What to Know
- U.S. employers added 157,000 jobs, slowing their hiring in July
- The unemployment rate dropped to 3.9 percent from 4 percent
- Employers added an average of 224,000 new workers in the first six months of this year, a faster pace than in 2017
Employers pulled back on hiring in July, but the job gains were still enough to lower the U.S. unemployment rate a tick to 3.9 percent from 4 percent.
Employers added 157,000 jobs last month, a modest gain, the Labor Department said Friday. That's below the 215,000 average for the first seven months this year, but economists said the decline will likely prove temporary.
Consumers are spending freely and businesses are stepping up their investment in buildings and equipment, accelerating growth. That's raising demand for workers in industries ranging from manufacturing to construction to health care. The economy expanded at a 4.1 percent annual rate in the April-June quarter, the strongest showing in nearly four years.
The smaller job gain likely reflected some one-time factors, analysts said. Local governments cut 20,000 jobs, the most in more than two years. Most were in education, suggesting some of the decline reflects the start of summer school holidays.
And sporting goods, hobby and toy stores shed 32,000 jobs, by far the most on records dating back to 1990. That is the result of the Toys R Us bankruptcy, economists said.
Excluding those factors, hiring in July would have been closer to the monthly average this year.
The government also revised hiring totals for May and June to show that another 59,000 jobs were added in those months.
"This job growth is nothing to be disappointed about, particularly at this stage of the recovery," said Martha Gimbel, director of economic research at job search website Indeed. The economy is now entering its tenth year of expansion, and hiring has actually accelerated this year compared with 2017, surprising most analysts.
Stocks rose moderately after the report was released. The Dow Jones industrial average increased 82 points in mid-day trading to 25,408.
Average hourly pay gains remained modest, increasing 2.7 percent from a year earlier, the same as the previous two months. That has puzzled Federal Reserve Chairman Jerome Powell and many economists. Typically, when unemployment has fallen below 4 percent in the past, wages have increased at a faster pace.
With rising gas prices pushing up inflation, Americans actually saw their inflation-adjusted pay decrease in the past year. Consumer prices rose 2.9 percent in June from a year earlier, more than the average wage gain.
One cloud on the horizon has been the Trump administration's trade fights with China, the European Union, Canada and Mexico. The White House has slapped tariffs on steel and aluminum and on $34 billion of imports from China, and several companies have hit U.S. imports with retaliatory duties.
Yet the trade fights didn't appear to impact hiring last month.

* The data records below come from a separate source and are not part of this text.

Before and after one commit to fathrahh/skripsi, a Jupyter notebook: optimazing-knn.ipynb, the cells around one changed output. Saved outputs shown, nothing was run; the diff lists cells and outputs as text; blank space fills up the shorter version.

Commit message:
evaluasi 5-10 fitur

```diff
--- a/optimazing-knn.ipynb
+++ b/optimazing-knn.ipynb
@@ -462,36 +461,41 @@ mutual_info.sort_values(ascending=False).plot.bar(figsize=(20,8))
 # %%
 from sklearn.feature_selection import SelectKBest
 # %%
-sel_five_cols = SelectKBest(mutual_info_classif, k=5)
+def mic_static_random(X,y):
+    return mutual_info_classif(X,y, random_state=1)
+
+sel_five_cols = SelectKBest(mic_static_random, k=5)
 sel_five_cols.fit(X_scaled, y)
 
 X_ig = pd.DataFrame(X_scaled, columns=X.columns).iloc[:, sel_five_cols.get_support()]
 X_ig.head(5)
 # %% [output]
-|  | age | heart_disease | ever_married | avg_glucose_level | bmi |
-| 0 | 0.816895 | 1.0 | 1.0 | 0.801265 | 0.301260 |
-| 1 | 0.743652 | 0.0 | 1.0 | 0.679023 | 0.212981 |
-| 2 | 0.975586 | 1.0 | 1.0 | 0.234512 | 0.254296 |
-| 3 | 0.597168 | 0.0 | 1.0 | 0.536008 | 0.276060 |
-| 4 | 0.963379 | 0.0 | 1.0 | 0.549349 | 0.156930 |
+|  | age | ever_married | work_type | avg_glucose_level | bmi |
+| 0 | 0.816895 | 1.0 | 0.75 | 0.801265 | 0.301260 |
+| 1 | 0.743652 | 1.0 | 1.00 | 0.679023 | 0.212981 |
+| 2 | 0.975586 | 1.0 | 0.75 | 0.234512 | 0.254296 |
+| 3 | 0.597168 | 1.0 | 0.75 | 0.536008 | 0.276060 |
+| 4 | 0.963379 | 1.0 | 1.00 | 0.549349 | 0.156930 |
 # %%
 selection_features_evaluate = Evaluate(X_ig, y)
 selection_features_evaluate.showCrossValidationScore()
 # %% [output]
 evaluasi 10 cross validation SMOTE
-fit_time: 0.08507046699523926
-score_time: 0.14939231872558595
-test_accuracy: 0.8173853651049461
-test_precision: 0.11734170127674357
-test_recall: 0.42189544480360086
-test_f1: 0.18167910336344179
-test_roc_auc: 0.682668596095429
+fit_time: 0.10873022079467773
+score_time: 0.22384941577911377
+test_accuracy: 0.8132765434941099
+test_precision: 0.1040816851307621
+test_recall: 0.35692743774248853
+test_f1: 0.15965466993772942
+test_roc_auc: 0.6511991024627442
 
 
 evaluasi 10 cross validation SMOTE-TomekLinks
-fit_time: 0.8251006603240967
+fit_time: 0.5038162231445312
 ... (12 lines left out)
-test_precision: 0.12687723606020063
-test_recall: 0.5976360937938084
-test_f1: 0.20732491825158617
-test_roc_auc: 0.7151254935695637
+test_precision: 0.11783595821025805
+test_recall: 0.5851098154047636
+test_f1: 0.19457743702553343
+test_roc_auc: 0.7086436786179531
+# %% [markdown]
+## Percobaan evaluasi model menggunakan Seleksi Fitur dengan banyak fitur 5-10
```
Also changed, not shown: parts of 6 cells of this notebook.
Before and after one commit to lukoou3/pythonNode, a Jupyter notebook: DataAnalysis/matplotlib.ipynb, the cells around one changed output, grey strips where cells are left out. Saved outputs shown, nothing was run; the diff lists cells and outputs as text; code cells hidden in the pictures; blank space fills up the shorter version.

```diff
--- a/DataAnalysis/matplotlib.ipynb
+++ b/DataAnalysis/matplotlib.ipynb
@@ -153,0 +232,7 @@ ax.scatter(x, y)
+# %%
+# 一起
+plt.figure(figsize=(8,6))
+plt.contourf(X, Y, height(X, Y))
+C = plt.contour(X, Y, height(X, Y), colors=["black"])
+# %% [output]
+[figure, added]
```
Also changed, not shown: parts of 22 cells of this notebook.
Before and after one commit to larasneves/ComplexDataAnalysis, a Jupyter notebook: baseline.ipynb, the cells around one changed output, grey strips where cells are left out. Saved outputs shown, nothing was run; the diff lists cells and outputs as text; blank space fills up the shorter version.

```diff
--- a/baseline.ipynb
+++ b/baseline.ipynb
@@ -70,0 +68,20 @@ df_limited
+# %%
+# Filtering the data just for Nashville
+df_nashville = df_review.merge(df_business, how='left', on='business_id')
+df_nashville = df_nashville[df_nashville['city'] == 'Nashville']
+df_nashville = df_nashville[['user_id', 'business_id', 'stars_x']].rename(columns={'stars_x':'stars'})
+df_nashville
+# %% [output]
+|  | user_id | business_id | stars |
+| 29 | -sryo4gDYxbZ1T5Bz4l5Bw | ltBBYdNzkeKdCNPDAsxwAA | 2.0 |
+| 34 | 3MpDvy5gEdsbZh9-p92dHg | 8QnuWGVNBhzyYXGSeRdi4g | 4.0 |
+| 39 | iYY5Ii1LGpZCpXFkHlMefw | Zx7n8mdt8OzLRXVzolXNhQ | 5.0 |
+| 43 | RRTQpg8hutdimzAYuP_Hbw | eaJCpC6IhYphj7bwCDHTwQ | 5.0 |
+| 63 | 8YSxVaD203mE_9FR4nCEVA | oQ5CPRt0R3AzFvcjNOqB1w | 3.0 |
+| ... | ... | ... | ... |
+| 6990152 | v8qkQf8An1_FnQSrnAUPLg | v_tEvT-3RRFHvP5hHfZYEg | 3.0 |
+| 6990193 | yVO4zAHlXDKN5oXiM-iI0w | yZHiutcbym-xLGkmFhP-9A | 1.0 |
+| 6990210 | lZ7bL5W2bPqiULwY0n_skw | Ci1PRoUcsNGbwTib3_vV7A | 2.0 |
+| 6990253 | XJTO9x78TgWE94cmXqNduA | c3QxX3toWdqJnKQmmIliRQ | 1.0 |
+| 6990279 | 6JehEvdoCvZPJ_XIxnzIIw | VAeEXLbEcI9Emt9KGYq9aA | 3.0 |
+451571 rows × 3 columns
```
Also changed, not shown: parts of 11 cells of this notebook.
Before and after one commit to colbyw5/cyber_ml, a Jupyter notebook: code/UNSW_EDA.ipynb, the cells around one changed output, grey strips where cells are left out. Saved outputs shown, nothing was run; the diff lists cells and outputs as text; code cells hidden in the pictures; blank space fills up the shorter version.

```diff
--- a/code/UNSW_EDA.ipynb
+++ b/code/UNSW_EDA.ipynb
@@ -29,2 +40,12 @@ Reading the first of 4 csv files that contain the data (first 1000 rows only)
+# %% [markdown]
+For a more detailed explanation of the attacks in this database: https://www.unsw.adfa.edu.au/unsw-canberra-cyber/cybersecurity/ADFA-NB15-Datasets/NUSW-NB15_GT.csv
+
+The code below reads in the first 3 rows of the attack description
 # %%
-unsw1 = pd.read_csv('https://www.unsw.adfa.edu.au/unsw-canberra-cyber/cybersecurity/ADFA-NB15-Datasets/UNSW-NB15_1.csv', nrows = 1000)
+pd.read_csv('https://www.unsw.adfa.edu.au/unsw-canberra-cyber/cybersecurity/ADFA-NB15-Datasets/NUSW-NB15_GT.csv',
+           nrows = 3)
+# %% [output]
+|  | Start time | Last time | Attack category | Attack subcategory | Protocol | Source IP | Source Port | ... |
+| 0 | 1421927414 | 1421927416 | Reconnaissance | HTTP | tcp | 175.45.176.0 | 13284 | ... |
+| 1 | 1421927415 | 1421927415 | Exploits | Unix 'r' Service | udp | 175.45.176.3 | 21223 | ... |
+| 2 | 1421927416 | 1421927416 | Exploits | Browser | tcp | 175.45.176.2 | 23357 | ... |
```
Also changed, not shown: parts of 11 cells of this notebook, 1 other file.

Manufacturers, among the most directly affected by the import taxes, added 37,000 jobs, the most in seven months.
Manufacturers have likely benefited from oil and gas drillers nearly doubling their investment in drilling rigs and other structures this spring. That's boosted factory output of steel pipe and other drilling equipment. The new spending follows a 60 percent jump in oil prices in the past year.
Companies say they are struggling to find workers, with job openings higher than the number of unemployed for the first time in decades.
In response, many firms appear to be giving part-time workers longer hours. The number of part-time workers who would prefer full-time work has fallen nearly 13 percent in the past year and now stands at 4.6 million. That's the fewest in 11 years.
And the underemployment rate — which includes discouraged workers no longer searching for work, as well as involuntary part-time workers — dropped to 7.5 percent, the lowest in 17 years, from 7.8 percent.
Brian England, the owner of BA Auto, a car repair shop in Columbia, Maryland, would like to add another technician and an apprentice to his 18-member staff.
Yet auto repair work requires more technical skills than the past because of the increasing concentration of computers and electronics in newer cars. He also wants his mechanics to have teamwork skills because complex repairs can require more than one worker.
He has raised starting pay roughly 10 percent in the past two years, from $60,000 to between $65,000 and $70,000.
"The more you make an employee healthy and happy, the more that they're going to stay with you," England said.
Lower-skilled workers are also benefiting from companies' demand for labor. The unemployment rate for those without a high-school diploma fell to 5.1 percent, the lowest on record.
The economy is projected to grow at about a 3 percent pace for the rest of the year, which would likely mean that growth for all of 2018 would top 3 percent for the first time since 2005.